The Race Against Alzheimer's
Want to keep your aging brain in tip-top shape? The best advice might be the simplest, if not the most obvious: don’t get too excited.
That appears to be one of many lessons learned from a series of studies conducted by Michela Gallagher, Krieger-Eisenhower Professor of Psychology and Neuroscience.
Drawing upon years of research, Gallagher and her colleagues recently demonstrated that older people suffering from a form of memory impairment that can lead to Alzheimer’s disease showed clear improvement on memory tests after taking a drug to dampen overactivity in a particular part of the brain.
Researchers already knew that the condition in question—amnestic mild cognitive impairment, or aMCI—was associated with elevated levels of activity among neurons in the hippocampus, a region of the brain that is crucial to learning and memory. (People with aMCI have worse-than-normal memories for their age, and 15 percent of them go on to develop Alzheimer’s.) There was speculation, however, that this neuronal overexcitement represented a kind of coping mechanism—a way of revving up the brain’s memory circuit to compensate for flagging performance.

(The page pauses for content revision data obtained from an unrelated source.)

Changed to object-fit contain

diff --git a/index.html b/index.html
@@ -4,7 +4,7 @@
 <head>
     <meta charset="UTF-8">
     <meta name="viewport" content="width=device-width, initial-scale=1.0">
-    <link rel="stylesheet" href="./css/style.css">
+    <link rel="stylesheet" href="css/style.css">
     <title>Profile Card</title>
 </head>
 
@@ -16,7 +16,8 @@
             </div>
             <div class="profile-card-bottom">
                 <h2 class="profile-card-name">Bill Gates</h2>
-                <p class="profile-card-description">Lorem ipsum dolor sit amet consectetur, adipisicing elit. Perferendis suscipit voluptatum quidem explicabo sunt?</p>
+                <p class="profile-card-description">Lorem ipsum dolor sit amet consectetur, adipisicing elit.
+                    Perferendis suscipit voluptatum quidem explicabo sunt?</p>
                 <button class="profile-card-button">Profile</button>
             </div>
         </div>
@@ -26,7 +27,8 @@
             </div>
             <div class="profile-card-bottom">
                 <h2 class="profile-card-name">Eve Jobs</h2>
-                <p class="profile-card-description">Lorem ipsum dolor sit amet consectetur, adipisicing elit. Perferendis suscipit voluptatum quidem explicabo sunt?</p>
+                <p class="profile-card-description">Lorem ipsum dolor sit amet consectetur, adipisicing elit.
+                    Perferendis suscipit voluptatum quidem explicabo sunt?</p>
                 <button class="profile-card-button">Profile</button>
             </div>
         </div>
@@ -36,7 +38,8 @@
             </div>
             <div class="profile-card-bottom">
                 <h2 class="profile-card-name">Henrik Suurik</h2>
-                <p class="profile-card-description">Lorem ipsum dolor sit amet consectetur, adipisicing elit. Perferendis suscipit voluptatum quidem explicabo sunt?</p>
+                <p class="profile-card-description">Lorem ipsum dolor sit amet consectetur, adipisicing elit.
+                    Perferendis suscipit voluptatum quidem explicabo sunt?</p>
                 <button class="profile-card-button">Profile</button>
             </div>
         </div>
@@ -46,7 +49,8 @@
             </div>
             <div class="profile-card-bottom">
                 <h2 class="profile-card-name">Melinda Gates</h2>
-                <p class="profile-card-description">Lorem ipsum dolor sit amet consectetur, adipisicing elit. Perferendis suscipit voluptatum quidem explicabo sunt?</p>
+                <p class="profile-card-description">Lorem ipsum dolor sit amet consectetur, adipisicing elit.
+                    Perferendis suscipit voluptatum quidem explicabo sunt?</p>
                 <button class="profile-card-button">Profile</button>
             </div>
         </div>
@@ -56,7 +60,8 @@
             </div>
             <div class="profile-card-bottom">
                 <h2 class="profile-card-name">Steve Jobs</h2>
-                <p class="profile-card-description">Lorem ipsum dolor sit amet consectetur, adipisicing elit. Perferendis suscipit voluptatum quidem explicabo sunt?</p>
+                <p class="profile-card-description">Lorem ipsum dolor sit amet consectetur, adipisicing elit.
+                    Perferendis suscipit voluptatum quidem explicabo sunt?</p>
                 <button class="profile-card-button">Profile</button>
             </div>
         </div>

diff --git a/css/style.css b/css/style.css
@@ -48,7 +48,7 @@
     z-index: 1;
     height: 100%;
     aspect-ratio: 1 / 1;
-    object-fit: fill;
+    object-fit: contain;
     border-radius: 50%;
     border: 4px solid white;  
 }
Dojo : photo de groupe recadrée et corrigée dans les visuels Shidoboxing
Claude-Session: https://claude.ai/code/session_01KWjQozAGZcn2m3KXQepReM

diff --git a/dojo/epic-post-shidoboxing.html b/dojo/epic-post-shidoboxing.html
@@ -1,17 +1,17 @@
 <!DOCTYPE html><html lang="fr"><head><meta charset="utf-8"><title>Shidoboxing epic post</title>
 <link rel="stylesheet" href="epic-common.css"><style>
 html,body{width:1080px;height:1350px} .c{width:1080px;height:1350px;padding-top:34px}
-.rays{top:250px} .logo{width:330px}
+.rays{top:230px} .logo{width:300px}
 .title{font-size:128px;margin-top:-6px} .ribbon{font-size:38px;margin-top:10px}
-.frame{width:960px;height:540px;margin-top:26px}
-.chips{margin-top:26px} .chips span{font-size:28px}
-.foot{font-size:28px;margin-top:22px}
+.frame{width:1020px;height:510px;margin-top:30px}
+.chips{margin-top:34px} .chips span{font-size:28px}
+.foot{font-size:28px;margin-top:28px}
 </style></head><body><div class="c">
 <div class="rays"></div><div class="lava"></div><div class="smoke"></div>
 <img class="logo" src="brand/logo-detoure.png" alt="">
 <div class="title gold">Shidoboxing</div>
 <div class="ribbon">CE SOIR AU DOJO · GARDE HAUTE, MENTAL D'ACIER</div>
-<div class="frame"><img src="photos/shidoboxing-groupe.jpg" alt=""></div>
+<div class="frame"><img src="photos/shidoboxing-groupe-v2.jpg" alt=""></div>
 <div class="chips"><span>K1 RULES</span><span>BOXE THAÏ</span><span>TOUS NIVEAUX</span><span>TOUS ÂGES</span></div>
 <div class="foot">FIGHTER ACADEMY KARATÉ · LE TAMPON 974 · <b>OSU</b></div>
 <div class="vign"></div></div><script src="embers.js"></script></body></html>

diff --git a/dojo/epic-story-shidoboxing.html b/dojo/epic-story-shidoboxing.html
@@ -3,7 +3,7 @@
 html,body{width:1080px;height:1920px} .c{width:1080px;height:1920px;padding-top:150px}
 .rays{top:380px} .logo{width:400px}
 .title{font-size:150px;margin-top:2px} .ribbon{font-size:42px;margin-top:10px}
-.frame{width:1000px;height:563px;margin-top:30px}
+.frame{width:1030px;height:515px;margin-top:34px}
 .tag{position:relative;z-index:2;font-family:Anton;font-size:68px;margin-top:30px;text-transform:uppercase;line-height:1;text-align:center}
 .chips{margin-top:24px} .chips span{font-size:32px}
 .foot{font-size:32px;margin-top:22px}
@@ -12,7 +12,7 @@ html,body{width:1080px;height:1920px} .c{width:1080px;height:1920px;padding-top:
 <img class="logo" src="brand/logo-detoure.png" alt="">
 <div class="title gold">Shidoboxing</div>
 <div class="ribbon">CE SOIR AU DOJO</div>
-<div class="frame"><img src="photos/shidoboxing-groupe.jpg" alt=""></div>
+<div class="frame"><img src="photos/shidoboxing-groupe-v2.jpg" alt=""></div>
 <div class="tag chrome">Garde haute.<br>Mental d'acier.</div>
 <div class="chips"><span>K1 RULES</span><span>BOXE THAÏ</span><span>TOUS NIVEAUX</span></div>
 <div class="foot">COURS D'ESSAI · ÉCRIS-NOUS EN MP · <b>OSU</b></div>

Gallagher proved the opposite. By administering low doses of the anti-epileptic drug levetiracetam to individuals with aMCI, she was able to drive activity in their hippocampi down to normal levels. As a result, their performance on memory tests actually improved.
That finding has all kinds of implications. If aMCI is a way station on the road to Alzheimer’s disease, then treating it could help stave off or at least slow the progression of full-blown dementia. That would be especially welcome given the recent failure of several drugs designed to combat late-stage Alzheimer’s, and would provide much-needed ammunition in the war against an affliction that is expected to affect as many as 16 million Americans by the year 2050.
But as Gallagher points out, an overexcited hippocampus goes hand in hand with several other risk factors for Alzheimer’s, including a particular gene that is the single greatest predictor of dementia aside from aging itself. And excess activity in this small, curved structure located in the medial temporal lobe appears to have negative effects elsewhere in the brain, as well.
“It’s like a cascade,” Gallagher says. “This overactivity appears to be remodeling other circuits that are trying to cope with it.” But Gallagher found that once those elevated levels of activity were reduced, other affected systems saw relief, too.
Gallagher hopes to run a long-term clinical trial to determine if levetiracetam can indeed help prevent Alzheimer’s in people with aMCI. And she is exploring additional therapies for aMCI, and for other conditions linked to overactivity in the brain.
Her work could improve life for the average aging person. “There is a kind of continuum of this condition that does occur in normal aging,” says Gallagher. And if the same mechanism drives both normal and abnormal memory decline in the aging brain, then therapies that work on one ought to work on the other, as well.